After a good deal of such fencing, the trial was fixed for August 3rd, but then came the news of Queen Anne’s death, and it had to be postponed to the 7th. On the previous day, however, one of the gypsy women, Agnes Brown, endeavoured to show “that she was wrong named in the Inditement, her true name being Margaret.” But it appeared that when she had been arrested at Blyth, in February, by a party of General Carpenter’s dragoons, she had given her name as Agnes Brown, and had “owned Agnes Brown to be her name all the way from Blyth to Haddingtoun,” whither they had carried her. This being sworn to by the corporal and one of his men, her objection was over-ruled. 

The actual trial, then, took place on the 7th of August, the prisoners being all in court. Of the twenty-seven witnesses who gave evidence on the various points, the most important were the two young renegade gypsies, and their testimony proved most damaging to their kinsfolk. The young woman stated that on the night of the burglary at Gilmerton, she and her parents and Janet Johnston (one of the accused) were in a house in that neighbourhood when Baillie, Watson, Jean Baillie , the woman Brown, and Agnes McDonald entered, and the two men, drawing their swords, intimidated her and Johnston into accompanying them to Gilmerton House, which they declared they were going to break into. And she added a circumstantial account of the whole proceedings. The youth Kerr, who also professed to have been brought there against his will, testified further to William Baillie opening the outer gate of Gilmerton with false keys; and described the robbery in much the same terms as Yorkstoun. He deponed also “That the sd William Baillie and James Watson and one James Brown had each of them a good horse, The one black, the Second Brown and the other Gray, and rode on horseback to the house of Gilmertoun, and caried away the Stollen goods after they were putt on horseback with great Speed, and the women followed on foot.” That they rode in a south-westerly direction (the direction of Blyth) is indicated in Helen Yorkstoun’s statement “That Watson & Baillie promised to give the Deponent a Share of the Stollen goods at Eddlestoun Kirk or Stobo, whither they were to go to divide the same.” 

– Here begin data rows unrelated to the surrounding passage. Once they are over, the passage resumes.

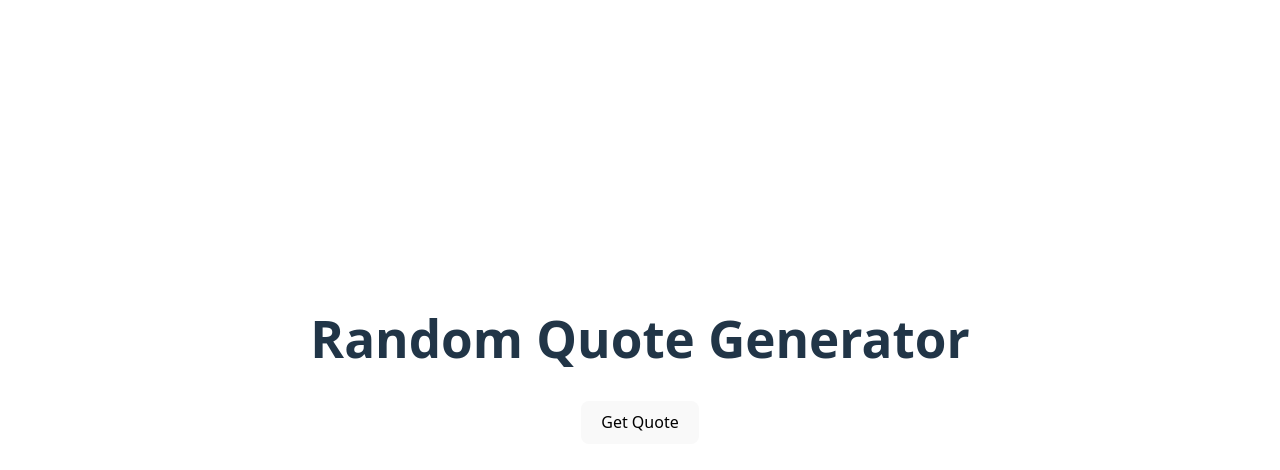
Repository: Vaibhav979/Quote-Generator
Page: / (app in QuoteGen-View/)
An editor plug-in stored every save of this project. The page is shown before and after a run of saves, followed by the edit.
The browser window is 1280 px wide. The pictures show the whole page.
The project was rebuilt for these pictures with package versions that can differ from the ones it lists, and the page was loaded fresh each time. Also part of the build but not shown: QuoteGen-View/vite.config.js.

Above is the page before, as saved 2025-08-12 23:36:01.

After the next 5 saves:
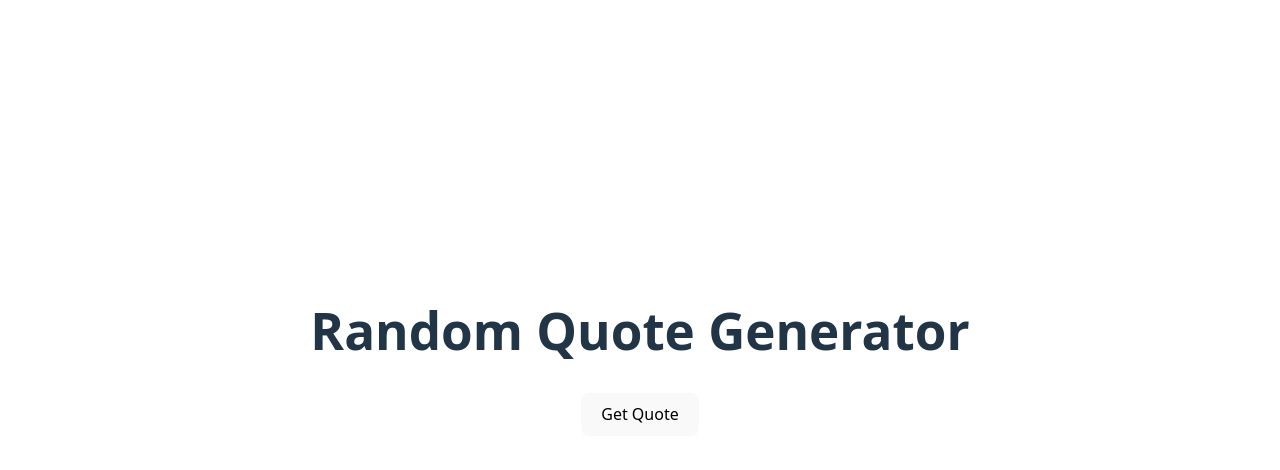
The 5 saves are shown as one change because they came seconds apart.
The last was saved 23 s later.
--- a/QuoteGen-View/src/App.jsx
+++ b/QuoteGen-View/src/App.jsx
@@ -1,29 +1,30 @@
-import { useState } from 'react'
-import reactLogo from './assets/react.svg'
-import viteLogo from '/vite.svg'
-import './App.css'
+import { useState } from "react";
+import reactLogo from "./assets/react.svg";
+import viteLogo from "/vite.svg";
+import "./App.css";
 
 function App() {
-  const [quote, setQuote] = useState("")
+  const [quote, setQuote] = useState("");
 
   const fetchQuote = async () => {
     try {
       const res = await fetch("http://localhost:8080/quote");
       const text = await res.text();
       setQuote(text);
-    }catch (error) {
+    } catch (error) {
       setQuote("Error fetching quote");
     }
   };
 
   return (
     <>
-    <div>
-      <h1>Random Quote Generator</h1>
-      <button onClick={fetchQuote}>Get Quote</button>
-    </div>
+      <div>
+        <h1>Random Quote Generator</h1>
+        <button onClick={fetchQuote}>Get Quote</button>
+        <p>{quote}</p>
+      </div>
     </>
-  )
+  );
 }
 
-export default App
+export default App;
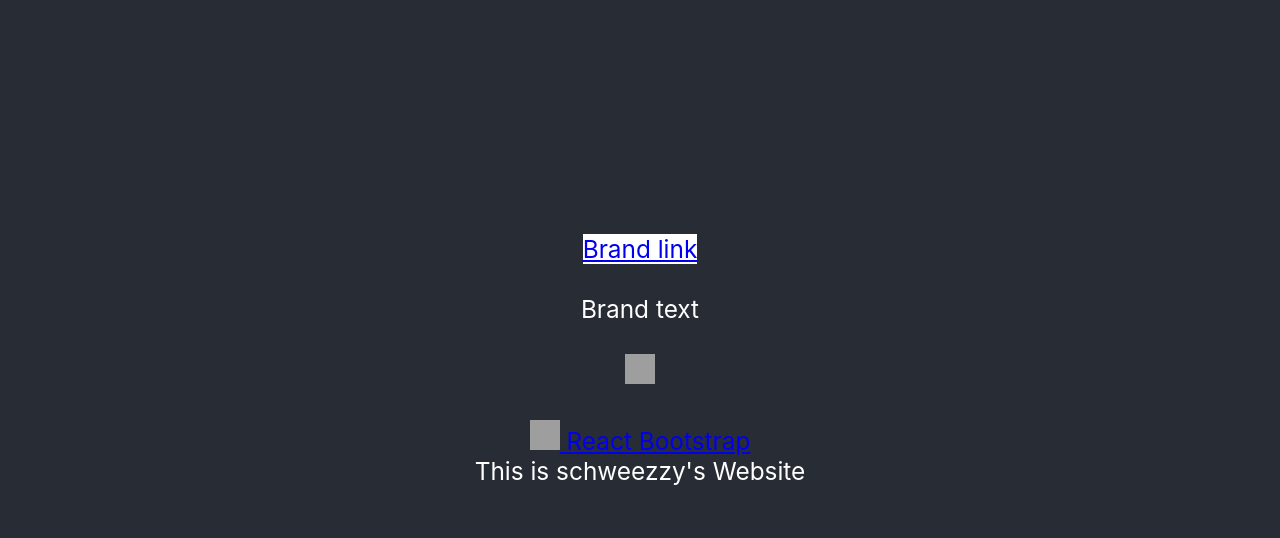
Repository: schweizercode/schweezzy
Page: /
These files come from the project's save history. The page is drawn as it stood at one moment and after the next save; the edit follows.
The browser window is 1280 px wide. The pictures show the whole page.
Pictures or frames that could not be fetched are drawn as grey boxes. The project was rebuilt for these pictures with package versions that can differ from the ones it lists, and the page was loaded fresh each time.

Above is the page before, as saved 2021-04-12 14:05:36.

After the next save:
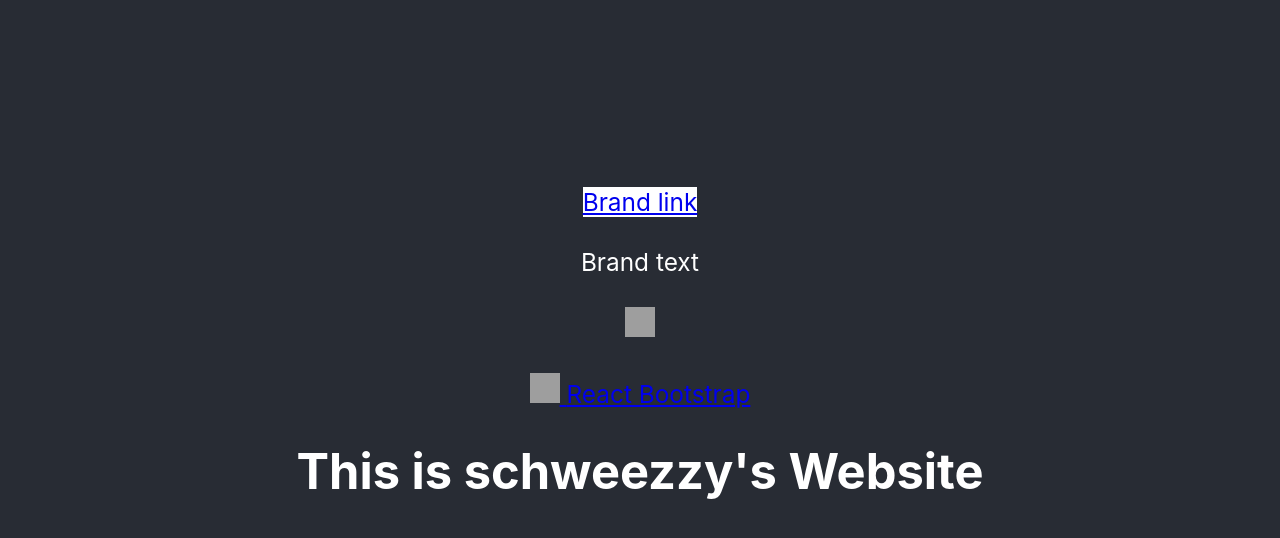
Saved 40 min 18 s later.
--- a/src/App.js
+++ b/src/App.js
@@ -8,7 +8,7 @@ function App() {
     <div className="App">
       <header className="App-header">
         <Navbar />
-        <a> This is schweezzy's Website</a>
+        <h1> This is schweezzy's Website</h1>
 
       </header>
     </div>
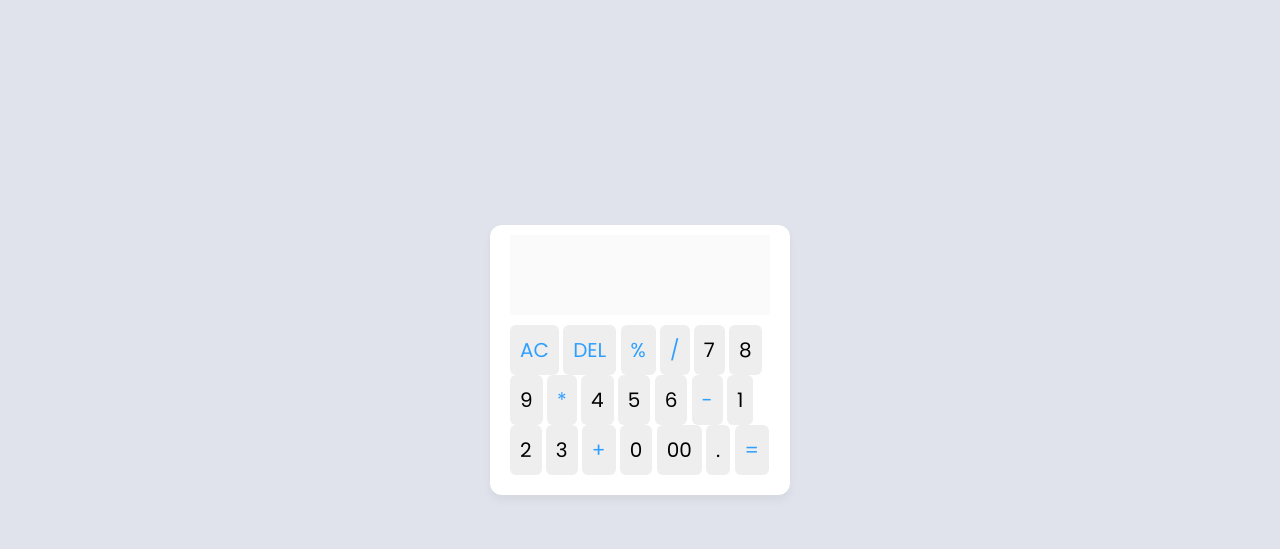
Repository: Jatuphonezyxx007/pos
Page: calculator.html
The author's editor kept a copy of each file at every save. The page is drawn from the files as they stood at one save, then again after the next save.
The browser window is 1280 px wide. The pictures show the whole page.

Above is the page before, as saved 2024-09-29 16:43:52.

### calculator.html
<!DOCTYPE html>
<!-- Coding By CodingNepal - codingnepalweb.com -->
<html lang="en">
  <head>
    <meta charset="UTF-8" />
    <meta http-equiv="X-UA-Compatible" content="IE=edge" />
    <meta name="viewport" content="width=device-width, initial-scale=1.0" />
    <title>Calculator in HTML CSS & JavaScript</title>
    <!-- <link rel="stylesheet" href="style.css" /> -->

    <link href="https://cdn.jsdelivr.net/npm/bootstrap@5.3.3/dist/css/bootstrap.min.css" rel="stylesheet" integrity="sha384-QWTKZyjpPEjISv5WaRU9OFeRpok6YctnYmDr5pNlyT2bRjXh0JMhjY6hW+ALEwIH" crossorigin="anonymous">

    <style>
        /* Import Google font - Poppins */
@import url("https://fonts.googleapis.com/css2?family=Poppins:wght@300;400;500;600;700&display=swap");
* {
  margin: 0;
  padding: 0;
  box-sizing: border-box;
  font-family: "Poppins", sans-serif;
}
body {
  height: 100vh;
  display: flex;
  align-items: center;
  justify-content: center;
  background: #e0e3eb;
}
.container {
  position: relative;
  max-width: 300px;
  width: 100%;
  border-radius: 12px;
  padding: 10px 20px 20px;
  background: #fff;
  box-shadow: 0 5px 10px rgba(0, 0, 0, 0.05);
}
.display {
  height: 80px;
  width: 100%;
  outline: none;
  border: none;
  text-align: right;
  margin-bottom: 10px;
  font-size: 25px;
  color: #000e1a;
  pointer-events: none;
}
.buttonscal {
  display: grid;
  grid-gap: 10px;
  grid-template-columns: repeat(4, 1fr);
}
.buttons button {
  padding: 10px;
  border-radius: 6px;
  border: none;
  font-size: 20px;
  cursor: pointer;
  background-color: #eee;
}
.buttons button:active {
  transform: scale(0.99);
}
.operator {
  color: #2f9fff;
}
    </style>

  </head>
  <body>
    <div class="container">
      <input type="text" class="display" disabled />

      <div class="buttons">
        <button class="operator" data-value="AC">AC</button>
        <button class="operator" data-value="DEL">DEL</button>
        <button class="operator" data-value="%">%</button>
        <button class="operator" data-value="/">/</button>

        <button data-value="7">7</button>
        <button data-value="8">8</button>
        <button data-value="9">9</button>
        <button class="operator" data-value="*">*</button>

        <button data-value="4">4</button>
        <button data-value="5">5</button>
        <button data-value="6">6</button>
        <button class="operator" data-value="-">-</button>

        <button data-value="1">1</button>
        <button data-value="2">2</button>
        <button data-value="3">3</button>
        <button class="operator" data-value="+">+</button>

        <button data-value="0">0</button>
        <button data-value="00">00</button>
        <button data-value=".">.</button>
        <button class="operator" data-value="=">=</button>
      </div>
    </div>


    <script src="https://cdn.jsdelivr.net/npm/bootstrap@5.3.3/dist/js/bootstrap.bundle.min.js" integrity="sha384-YvpcrYf0tY3lHB60NNkmXc5s9fDVZLESaAA55NDzOxhy9GkcIdslK1eN7N6jIeHz" crossorigin="anonymous"></script>


    <script>
        const display = document.querySelector(".display");
const buttons = document.querySelectorAll("button");
const specialChars = ["%", "*", "/", "-", "+", "="];
let output = "";

//Define function to calculate based on button clicked.
const calculate = (btnValue) => {
  display.focus();
  if (btnValue === "=" && output !== "") {
    //If output has '%', replace with '/100' before evaluating.
    output = eval(output.replace("%", "/100"));
  } else if (btnValue === "AC") {
    output = "";
  } else if (btnValue === "DEL") {
    //If DEL button is clicked, remove the last character from the output.
    output = output.toString().slice(0, -1);
  } else {
    //If output is empty and button is specialChars then return
    if (output === "" && specialChars.includes(btnValue)) return;
    output += btnValue;
  }
  display.value = output;
};

//Add event listener to buttons, call calculate() on click.
buttons.forEach((button) => {
  //Button click listener calls calculate() with dataset value as argument.
  button.addEventListener("click", (e) => calculate(e.target.dataset.value));
});
    </script>
  </body>
</html>

After the next save:
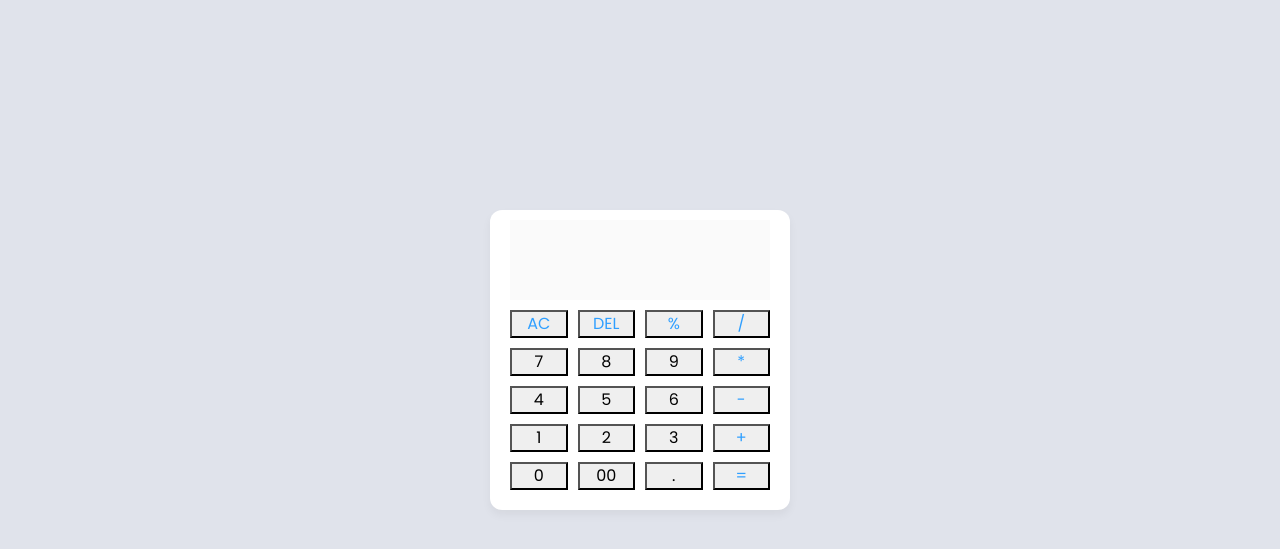
Saved 13 s later.
--- a/calculator.html
+++ b/calculator.html
@@ -72,7 +72,7 @@ body {
     <div class="container">
       <input type="text" class="display" disabled />
 
-      <div class="buttons">
+      <div class="buttonscal">
         <button class="operator" data-value="AC">AC</button>
         <button class="operator" data-value="DEL">DEL</button>
         <button class="operator" data-value="%">%</button>
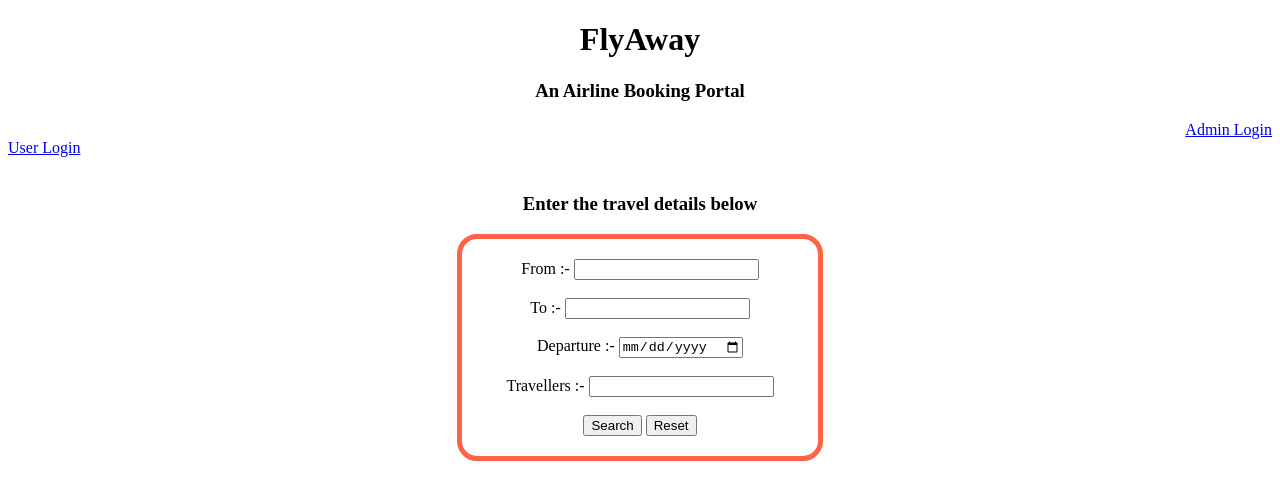
Repository: badrilogaram/Phase-two-project
Page: http://localhost/FlyAway-master/HomePage.jsp
These files come from the project's save history. The page is drawn as it stood at one moment and after the next save; the edit follows.
The browser window is 1280 px wide. The pictures show the whole page.
The page is served by Tomcat 9. Other server files are loaded and not shown.

Above is the page before, as saved 2021-05-27 22:57:12.

### FlyAway-master/src/main/webapp/HomePage.jsp
<%@ page language="java" contentType="text/html; charset=ISO-8859-1"
    pageEncoding="ISO-8859-1"%>
<%@ page import="java.util.*" %>
<!DOCTYPE html>
<html>
<head>
<meta charset="ISO-8859-1">
<title>FlyAway</title>
</head>
<body style="background-color:rgb(255,255,255)">
<h1><center>FlyAway</center></h1>
<h3><center>An Airline Booking Portal</center></h3>

<div align="right">
<a href="AdminPage.jsp">Admin Login</a>
</div>

<%
	@SuppressWarnings("unchecked")
	HashMap<String,String> user=(HashMap<String,String>)session.getAttribute("user");
	if(user!=null){
%>
<p>Welcome <%=user.get("name") %></p>
<a href="Logout">Logout</a>
<%
	}else{
%>
<a href=UserPage.jsp>User Login</a>
<%
	}
%>
<br><br>
<center>
<h3>Enter the travel details below</h3>
<div style="border:5px solid tomato;width:25%;border-radius:20px;padding:20px" align = "center">
<form action=FlightList method=post>
	<label for=from>From :-</label> <input type=text name=from id=from/><br><br>
	<label for=to>To :-</label> <input type=text name=to id=to/><br><br>
	<label for=departure>Departure :-</label> <input type=date name=departure id=departure/><br><br>
	<label for=travellers>Travellers :-</label> <input type=number name=travellers id=travellers/><br><br>
	<input type=submit value=Search /> <input type=reset />
</form>
</center>
</div>
</body>
</html>

After the next save:
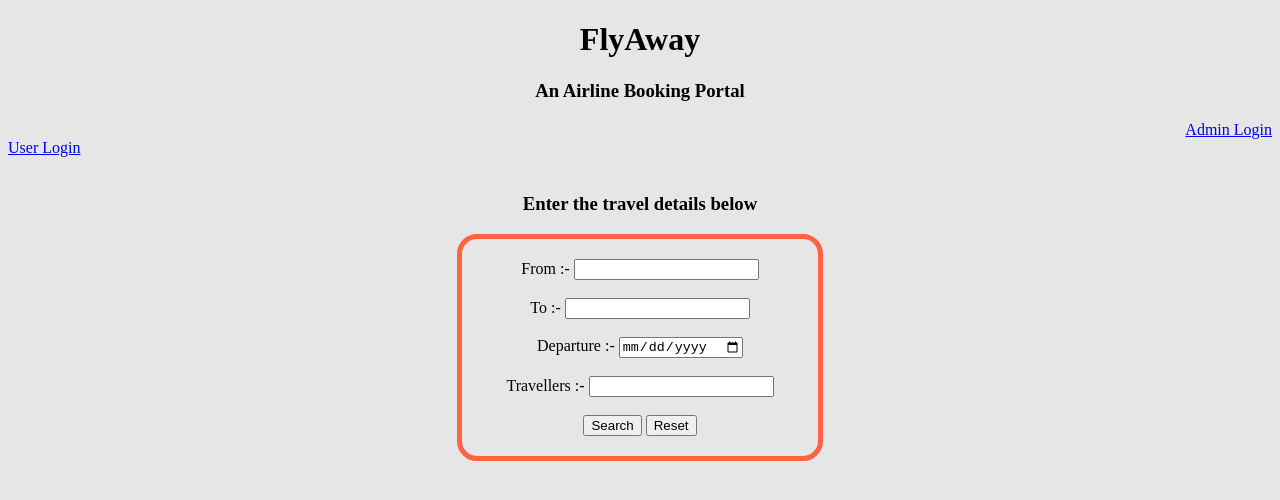
Saved 35 s later.
--- a/FlyAway-master/src/main/webapp/HomePage.jsp
+++ b/FlyAway-master/src/main/webapp/HomePage.jsp
@@ -7,7 +7,7 @@
 <meta charset="ISO-8859-1">
 <title>FlyAway</title>
 </head>
-<body style="background-color:rgb(255,255,255)">
+<body style="background-color:rgb(230,230,230)">
 <h1><center>FlyAway</center></h1>
 <h3><center>An Airline Booking Portal</center></h3>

– Scots Lore, pp.30-35.

   “On the trial of Taylor, at Guildford, for the murder of Mr. Smith, the first witness produced in favour of the prosecution, was asked, “Sir, do you know how to hold a pint pot?” Yes, said the witness. Then the Council, stretching out his arm, said, “Did not you, at the Wheat-sheaf, and in company with the prisoner, hold out your arm thus, and say, Here is damnation to all the Scots, and damnation to them that will not drink it?” Being answered in the affirmative, the Judge said, “Turn that fellow out of Court; I will admit no such evidence!” This done, a woman appeared; but it being objected to her, that she had frequently sworn she would hang the prisoner, her evidence was refused likewise. Three more witnesses were examined, but as none of them swore any thing to effect the prisoner’s life, it was thought needless to bring any exculpatory proof. The Judge then summed up the evidence with candour and impartiality: he observed, ‘Reflections upon countries were really horrid in themselves, and such as he, from the bottom of his heart, detested and abhorred: there is, continued he, no Scotsman nor Englishman; we are all Britons, the subjects of the same prince. and under the protection of the same government. The inhabitants of North-Britain have fought our battles, and prevailed; let national prejudices be exploded; every Scotsman is an Englishman, and every Englishman is a Scotsman: this is the sense of the treaty of Union.’ ”

Kentish Gazette, Tuesday 7th August, 1770.

– Treaty of Union Articles, 1750-1800.

History scarcely affords more striking contrasts than the past and the present of some of our Scotch towns. Call up, for instance, Edinburgh on the fearful night that brought the news of the king and his army slaughtered at Flodden (1513), and take the same city as it was lately seen when the Queen reviewed the volunteers in the park of Holyrood (7th August 1860). 

– Sketches, pp.29-70.

Exit mobile version